◆ **Data**:

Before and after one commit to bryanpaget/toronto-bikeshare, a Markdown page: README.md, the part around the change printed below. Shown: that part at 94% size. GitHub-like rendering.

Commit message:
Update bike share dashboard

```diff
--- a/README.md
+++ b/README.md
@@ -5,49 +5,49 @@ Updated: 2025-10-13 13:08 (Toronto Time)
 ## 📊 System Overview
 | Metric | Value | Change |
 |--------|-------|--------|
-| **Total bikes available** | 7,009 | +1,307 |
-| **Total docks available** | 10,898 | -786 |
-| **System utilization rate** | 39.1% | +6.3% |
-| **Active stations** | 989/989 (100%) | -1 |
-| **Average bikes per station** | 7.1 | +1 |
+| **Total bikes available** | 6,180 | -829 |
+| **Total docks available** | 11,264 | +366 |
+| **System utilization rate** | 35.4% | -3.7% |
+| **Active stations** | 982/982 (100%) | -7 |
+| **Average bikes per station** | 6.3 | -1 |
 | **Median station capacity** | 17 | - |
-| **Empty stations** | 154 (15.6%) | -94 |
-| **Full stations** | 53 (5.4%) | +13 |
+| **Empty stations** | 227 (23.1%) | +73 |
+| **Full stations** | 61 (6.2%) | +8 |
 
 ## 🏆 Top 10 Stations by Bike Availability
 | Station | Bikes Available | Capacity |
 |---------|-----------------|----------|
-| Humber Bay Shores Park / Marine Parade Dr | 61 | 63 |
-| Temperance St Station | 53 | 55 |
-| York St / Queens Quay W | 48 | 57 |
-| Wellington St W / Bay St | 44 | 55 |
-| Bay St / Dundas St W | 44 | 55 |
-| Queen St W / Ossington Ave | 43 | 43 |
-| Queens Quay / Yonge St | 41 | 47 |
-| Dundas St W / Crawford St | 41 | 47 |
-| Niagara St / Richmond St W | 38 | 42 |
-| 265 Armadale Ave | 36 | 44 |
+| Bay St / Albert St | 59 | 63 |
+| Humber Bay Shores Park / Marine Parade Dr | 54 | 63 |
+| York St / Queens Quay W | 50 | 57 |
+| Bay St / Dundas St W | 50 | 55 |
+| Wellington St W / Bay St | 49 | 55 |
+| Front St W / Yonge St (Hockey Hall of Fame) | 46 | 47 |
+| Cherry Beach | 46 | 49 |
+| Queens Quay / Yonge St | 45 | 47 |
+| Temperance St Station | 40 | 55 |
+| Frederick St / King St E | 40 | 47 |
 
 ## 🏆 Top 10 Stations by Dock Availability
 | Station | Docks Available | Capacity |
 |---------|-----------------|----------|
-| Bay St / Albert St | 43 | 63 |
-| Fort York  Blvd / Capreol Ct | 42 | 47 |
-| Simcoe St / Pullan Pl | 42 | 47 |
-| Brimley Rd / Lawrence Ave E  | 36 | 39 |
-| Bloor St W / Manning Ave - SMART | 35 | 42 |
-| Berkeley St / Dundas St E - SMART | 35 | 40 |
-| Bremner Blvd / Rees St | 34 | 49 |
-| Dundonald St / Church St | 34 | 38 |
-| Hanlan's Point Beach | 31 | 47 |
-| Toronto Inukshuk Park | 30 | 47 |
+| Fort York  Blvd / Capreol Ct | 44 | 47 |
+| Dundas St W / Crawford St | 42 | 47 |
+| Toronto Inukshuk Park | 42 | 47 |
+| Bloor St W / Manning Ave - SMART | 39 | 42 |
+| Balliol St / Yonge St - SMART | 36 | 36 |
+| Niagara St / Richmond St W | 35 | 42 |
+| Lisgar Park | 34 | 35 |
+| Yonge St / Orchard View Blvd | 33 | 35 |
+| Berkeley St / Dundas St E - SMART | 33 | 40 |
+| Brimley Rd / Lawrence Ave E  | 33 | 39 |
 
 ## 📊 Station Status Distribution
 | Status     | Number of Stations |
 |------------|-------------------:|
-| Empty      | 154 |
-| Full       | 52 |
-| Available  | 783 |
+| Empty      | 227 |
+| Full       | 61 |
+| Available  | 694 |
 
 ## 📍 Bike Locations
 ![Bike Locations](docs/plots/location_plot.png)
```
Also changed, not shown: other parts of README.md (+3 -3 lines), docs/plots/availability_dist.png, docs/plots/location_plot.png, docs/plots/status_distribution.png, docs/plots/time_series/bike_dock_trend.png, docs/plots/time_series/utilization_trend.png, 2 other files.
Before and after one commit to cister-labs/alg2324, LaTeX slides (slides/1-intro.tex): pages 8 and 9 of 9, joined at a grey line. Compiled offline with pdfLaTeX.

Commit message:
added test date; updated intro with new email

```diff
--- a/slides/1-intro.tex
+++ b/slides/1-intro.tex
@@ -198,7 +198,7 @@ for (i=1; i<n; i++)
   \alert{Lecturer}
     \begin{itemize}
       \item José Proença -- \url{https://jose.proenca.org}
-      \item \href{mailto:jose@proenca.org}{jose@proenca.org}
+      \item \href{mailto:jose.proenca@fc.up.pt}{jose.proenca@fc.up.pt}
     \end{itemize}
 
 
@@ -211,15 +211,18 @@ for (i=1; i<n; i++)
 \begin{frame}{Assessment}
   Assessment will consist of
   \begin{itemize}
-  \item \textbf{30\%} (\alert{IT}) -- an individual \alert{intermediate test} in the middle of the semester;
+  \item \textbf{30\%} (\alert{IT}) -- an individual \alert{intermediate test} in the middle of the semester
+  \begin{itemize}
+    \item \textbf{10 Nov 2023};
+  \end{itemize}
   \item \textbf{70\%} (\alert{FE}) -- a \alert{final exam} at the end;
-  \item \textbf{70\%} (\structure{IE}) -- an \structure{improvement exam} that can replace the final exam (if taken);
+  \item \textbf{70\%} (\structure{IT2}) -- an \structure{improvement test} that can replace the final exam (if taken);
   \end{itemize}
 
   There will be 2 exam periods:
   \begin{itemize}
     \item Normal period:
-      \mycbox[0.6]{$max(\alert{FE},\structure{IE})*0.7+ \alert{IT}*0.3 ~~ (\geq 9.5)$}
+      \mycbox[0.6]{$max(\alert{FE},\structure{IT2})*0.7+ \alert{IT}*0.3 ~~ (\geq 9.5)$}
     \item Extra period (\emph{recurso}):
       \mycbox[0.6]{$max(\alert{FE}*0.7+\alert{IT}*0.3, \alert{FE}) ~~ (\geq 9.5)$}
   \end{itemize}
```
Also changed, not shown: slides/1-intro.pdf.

◆ **Problem statement**: Copy each entry exactly. Omit none.

◆ **Solution to the problem**:
Before and after one commit to bryanpaget/toronto-bikeshare, a Markdown page: README.md, the part around the change printed below. Shown: that part at 94% size. GitHub-like rendering.

Commit message:
Update bike share dashboard

```diff
--- a/README.md
+++ b/README.md
@@ -5,49 +5,49 @@ Updated: 2025-10-13 13:08 (Toronto Time)
 ## 📊 System Overview
 | Metric | Value | Change |
 |--------|-------|--------|
-| **Total bikes available** | 7,009 | +1,307 |
-| **Total docks available** | 10,898 | -786 |
-| **System utilization rate** | 39.1% | +6.3% |
-| **Active stations** | 989/989 (100%) | -1 |
-| **Average bikes per station** | 7.1 | +1 |
+| **Total bikes available** | 6,180 | -829 |
+| **Total docks available** | 11,264 | +366 |
+| **System utilization rate** | 35.4% | -3.7% |
+| **Active stations** | 982/982 (100%) | -7 |
+| **Average bikes per station** | 6.3 | -1 |
 | **Median station capacity** | 17 | - |
-| **Empty stations** | 154 (15.6%) | -94 |
-| **Full stations** | 53 (5.4%) | +13 |
+| **Empty stations** | 227 (23.1%) | +73 |
+| **Full stations** | 61 (6.2%) | +8 |
 
 ## 🏆 Top 10 Stations by Bike Availability
 | Station | Bikes Available | Capacity |
 |---------|-----------------|----------|
-| Humber Bay Shores Park / Marine Parade Dr | 61 | 63 |
-| Temperance St Station | 53 | 55 |
-| York St / Queens Quay W | 48 | 57 |
-| Wellington St W / Bay St | 44 | 55 |
-| Bay St / Dundas St W | 44 | 55 |
-| Queen St W / Ossington Ave | 43 | 43 |
-| Queens Quay / Yonge St | 41 | 47 |
-| Dundas St W / Crawford St | 41 | 47 |
-| Niagara St / Richmond St W | 38 | 42 |
-| 265 Armadale Ave | 36 | 44 |
+| Bay St / Albert St | 59 | 63 |
+| Humber Bay Shores Park / Marine Parade Dr | 54 | 63 |
+| York St / Queens Quay W | 50 | 57 |
+| Bay St / Dundas St W | 50 | 55 |
+| Wellington St W / Bay St | 49 | 55 |
+| Front St W / Yonge St (Hockey Hall of Fame) | 46 | 47 |
+| Cherry Beach | 46 | 49 |
+| Queens Quay / Yonge St | 45 | 47 |
+| Temperance St Station | 40 | 55 |
+| Frederick St / King St E | 40 | 47 |
 
 ## 🏆 Top 10 Stations by Dock Availability
 | Station | Docks Available | Capacity |
 |---------|-----------------|----------|
-| Bay St / Albert St | 43 | 63 |
-| Fort York  Blvd / Capreol Ct | 42 | 47 |
-| Simcoe St / Pullan Pl | 42 | 47 |
-| Brimley Rd / Lawrence Ave E  | 36 | 39 |
-| Bloor St W / Manning Ave - SMART | 35 | 42 |
-| Berkeley St / Dundas St E - SMART | 35 | 40 |
-| Bremner Blvd / Rees St | 34 | 49 |
-| Dundonald St / Church St | 34 | 38 |
-| Hanlan's Point Beach | 31 | 47 |
-| Toronto Inukshuk Park | 30 | 47 |
+| Fort York  Blvd / Capreol Ct | 44 | 47 |
+| Dundas St W / Crawford St | 42 | 47 |
+| Toronto Inukshuk Park | 42 | 47 |
+| Bloor St W / Manning Ave - SMART | 39 | 42 |
+| Balliol St / Yonge St - SMART | 36 | 36 |
+| Niagara St / Richmond St W | 35 | 42 |
+| Lisgar Park | 34 | 35 |
+| Yonge St / Orchard View Blvd | 33 | 35 |
+| Berkeley St / Dundas St E - SMART | 33 | 40 |
+| Brimley Rd / Lawrence Ave E  | 33 | 39 |
 
 ## 📊 Station Status Distribution
 | Status     | Number of Stations |
 |------------|-------------------:|
-| Empty      | 154 |
-| Full       | 52 |
-| Available  | 783 |
+| Empty      | 227 |
+| Full       | 61 |
+| Available  | 694 |
 
 ## 📍 Bike Locations
 ![Bike Locations](docs/plots/location_plot.png)
```
Also changed, not shown: other parts of README.md (+3 -3 lines), docs/plots/availability_dist.png, docs/plots/location_plot.png, docs/plots/status_distribution.png, docs/plots/time_series/bike_dock_trend.png, docs/plots/time_series/utilization_trend.png, 2 other files.
Before and after one commit to cister-labs/alg2324, LaTeX slides (slides/1-intro.tex): pages 8 and 9 of 9, joined at a grey line. Compiled offline with pdfLaTeX.

Commit message:
added test date; updated intro with new email

```diff
--- a/slides/1-intro.tex
+++ b/slides/1-intro.tex
@@ -198,7 +198,7 @@ for (i=1; i<n; i++)
   \alert{Lecturer}
     \begin{itemize}
       \item José Proença -- \url{https://jose.proenca.org}
-      \item \href{mailto:jose@proenca.org}{jose@proenca.org}
+      \item \href{mailto:jose.proenca@fc.up.pt}{jose.proenca@fc.up.pt}
     \end{itemize}
 
 
@@ -211,15 +211,18 @@ for (i=1; i<n; i++)
 \begin{frame}{Assessment}
   Assessment will consist of
   \begin{itemize}
-  \item \textbf{30\%} (\alert{IT}) -- an individual \alert{intermediate test} in the middle of the semester;
+  \item \textbf{30\%} (\alert{IT}) -- an individual \alert{intermediate test} in the middle of the semester
+  \begin{itemize}
+    \item \textbf{10 Nov 2023};
+  \end{itemize}
   \item \textbf{70\%} (\alert{FE}) -- a \alert{final exam} at the end;
-  \item \textbf{70\%} (\structure{IE}) -- an \structure{improvement exam} that can replace the final exam (if taken);
+  \item \textbf{70\%} (\structure{IT2}) -- an \structure{improvement test} that can replace the final exam (if taken);
   \end{itemize}
 
   There will be 2 exam periods:
   \begin{itemize}
     \item Normal period:
-      \mycbox[0.6]{$max(\alert{FE},\structure{IE})*0.7+ \alert{IT}*0.3 ~~ (\geq 9.5)$}
+      \mycbox[0.6]{$max(\alert{FE},\structure{IT2})*0.7+ \alert{IT}*0.3 ~~ (\geq 9.5)$}
     \item Extra period (\emph{recurso}):
       \mycbox[0.6]{$max(\alert{FE}*0.7+\alert{IT}*0.3, \alert{FE}) ~~ (\geq 9.5)$}
   \end{itemize}
```
Also changed, not shown: slides/1-intro.pdf.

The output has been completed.